A number of factors need to be considered in deciding the best approach to decontaminating a toxicant-exposed patient. In
animals orally exposed to toxicants, these factors include consideration of the substance and amount ingested, whether multiple
agents were ingested, the time since ingestion, whether attempts at decontamination have been undertaken prior to presentation,
the species of animal involved, number of individuals exposed and whether there is any known underlying organ dysfunction,
especially affecting the liver or kidneys. Obviously, the inherent toxicity of an ingested substance is important.
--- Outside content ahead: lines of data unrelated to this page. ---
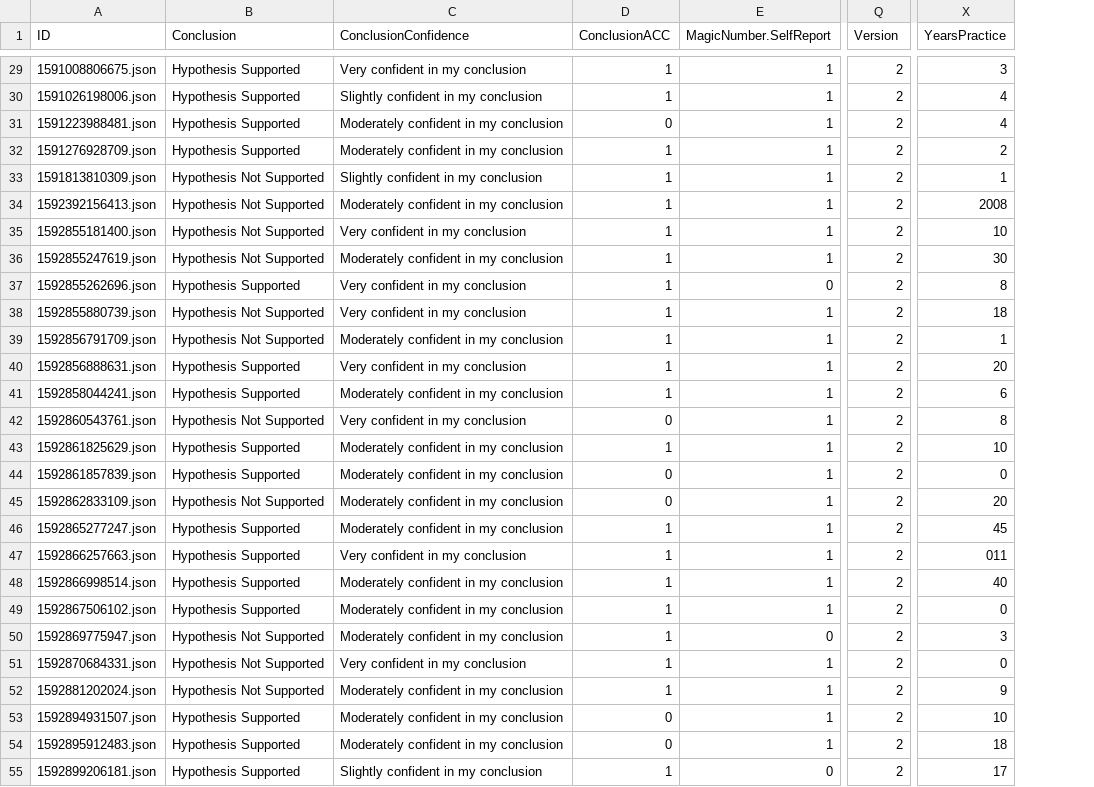
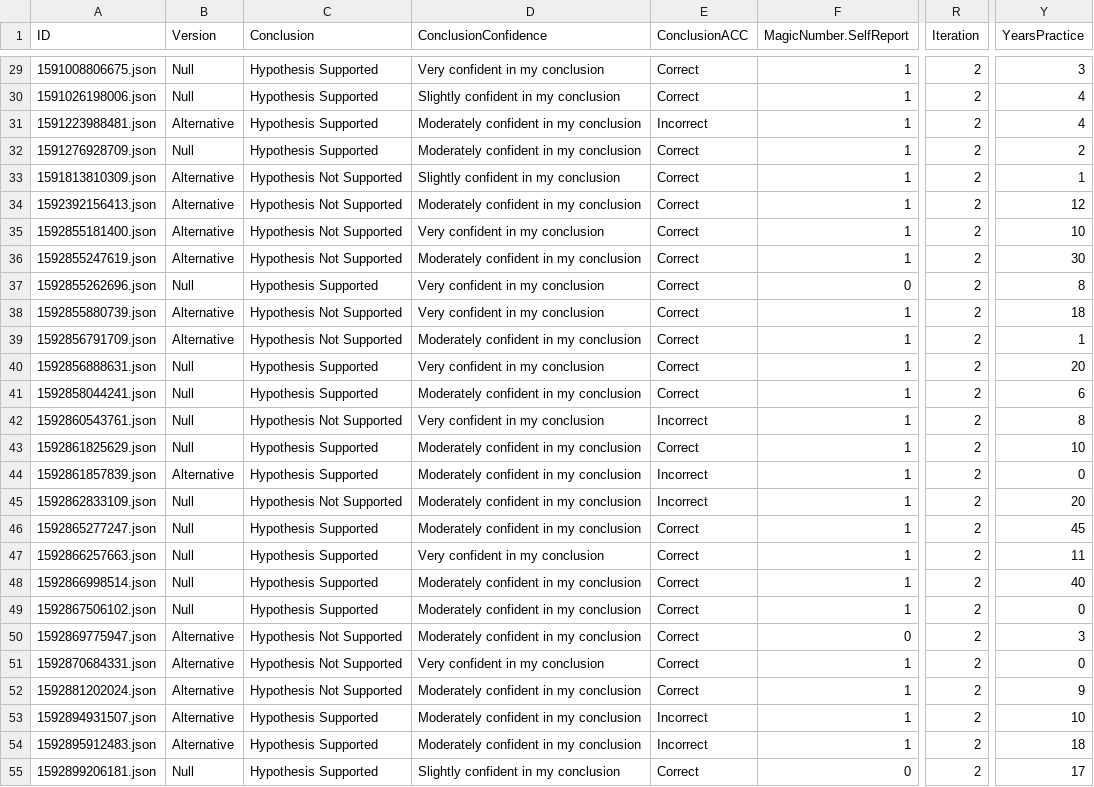
Before and after one commit to cristinagwilson/data-foraging-in-human-robot-teams, a CSV file: Simulated Scenario/DataRaw.csv, drawn as a sheet; only a part is shown, gaps mark what is left out; addresses are those after the commit; the diff covers the shown part only; the diff names each change by its address in the sheet, - before the commit and + after, or states it on an @@ line.

```diff
--- a/Simulated Scenario/DataRaw.csv
+++ b/Simulated Scenario/DataRaw.csv
+column B (Version), rows 29-55: Null | Null | Alternative | Null | Alternative | Alternative | Alternative | Alternative | Null | Alternative | Alternative | Null | Null | Null | Null | Alternative | Null | Null | Null | Null | Null | Alternative | Alternative | Alternative | Alternative | Alternative | Null
-R1: Version
+R1: Iteration
-E29:E30 (ConclusionACC): 1
+E29:E30 (ConclusionACC): Correct
-E31 (ConclusionACC): 0
+E31 (ConclusionACC): Incorrect
-E32:E41 (ConclusionACC): 1
+E32:E41 (ConclusionACC): Correct
-Y34 (YearsPractice): 2008
+Y34 (YearsPractice): 12
-E42 (ConclusionACC): 0
+E42 (ConclusionACC): Incorrect
-E43 (ConclusionACC): 1
+E43 (ConclusionACC): Correct
-E44:E45 (ConclusionACC): 0
+E44:E45 (ConclusionACC): Incorrect
-E46:E52 (ConclusionACC): 1
+E46:E52 (ConclusionACC): Correct
-Y47 (YearsPractice): 011
+Y47 (YearsPractice): 11
-E53:E54 (ConclusionACC): 0
+E53:E54 (ConclusionACC): Incorrect
-E55 (ConclusionACC): 1
+E55 (ConclusionACC): Correct
```
Also changed, not shown: 94 edited cells elsewhere in this file, Simulated Scenario/DataQual.csv, 5 other files.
If the
substance is non-toxic or has relatively low toxicity, then extensive decontamination procedures are generally not necessary.
An exposure assessment should always be attempted in order to estimate the dose ingested; this estimate should be compared
to known toxicity information whenever possible. If the ingested dose approaches a toxic dose, then more vigorous decontamination
procedures are warranted. For example, if a dog has recently ingested an amount of an anticoagulant rodenticide that is well
below reported toxic doses (less than or equal to 1/10th of an LD50 as a general, but not absolute, rule), then close monitoring at home for several days may be sufficient. Ingestion of higher
doses may warrant administration of an adsorbent such as activated charcoal (AC) with or without a cathartic followed by close
monitoring in the hospital. Unfortunately, in many situations, toxicity information may not be available for the specific
toxicant ingested or, if toxicity data is available, it may have been determined only in a laboratory species such as a rat
or mouse. In the latter case, extrapolation of toxicity data to the affected species can be problematic. In such situations,
it is probably better to be conservative and institute decontamination procedures as soon as possible.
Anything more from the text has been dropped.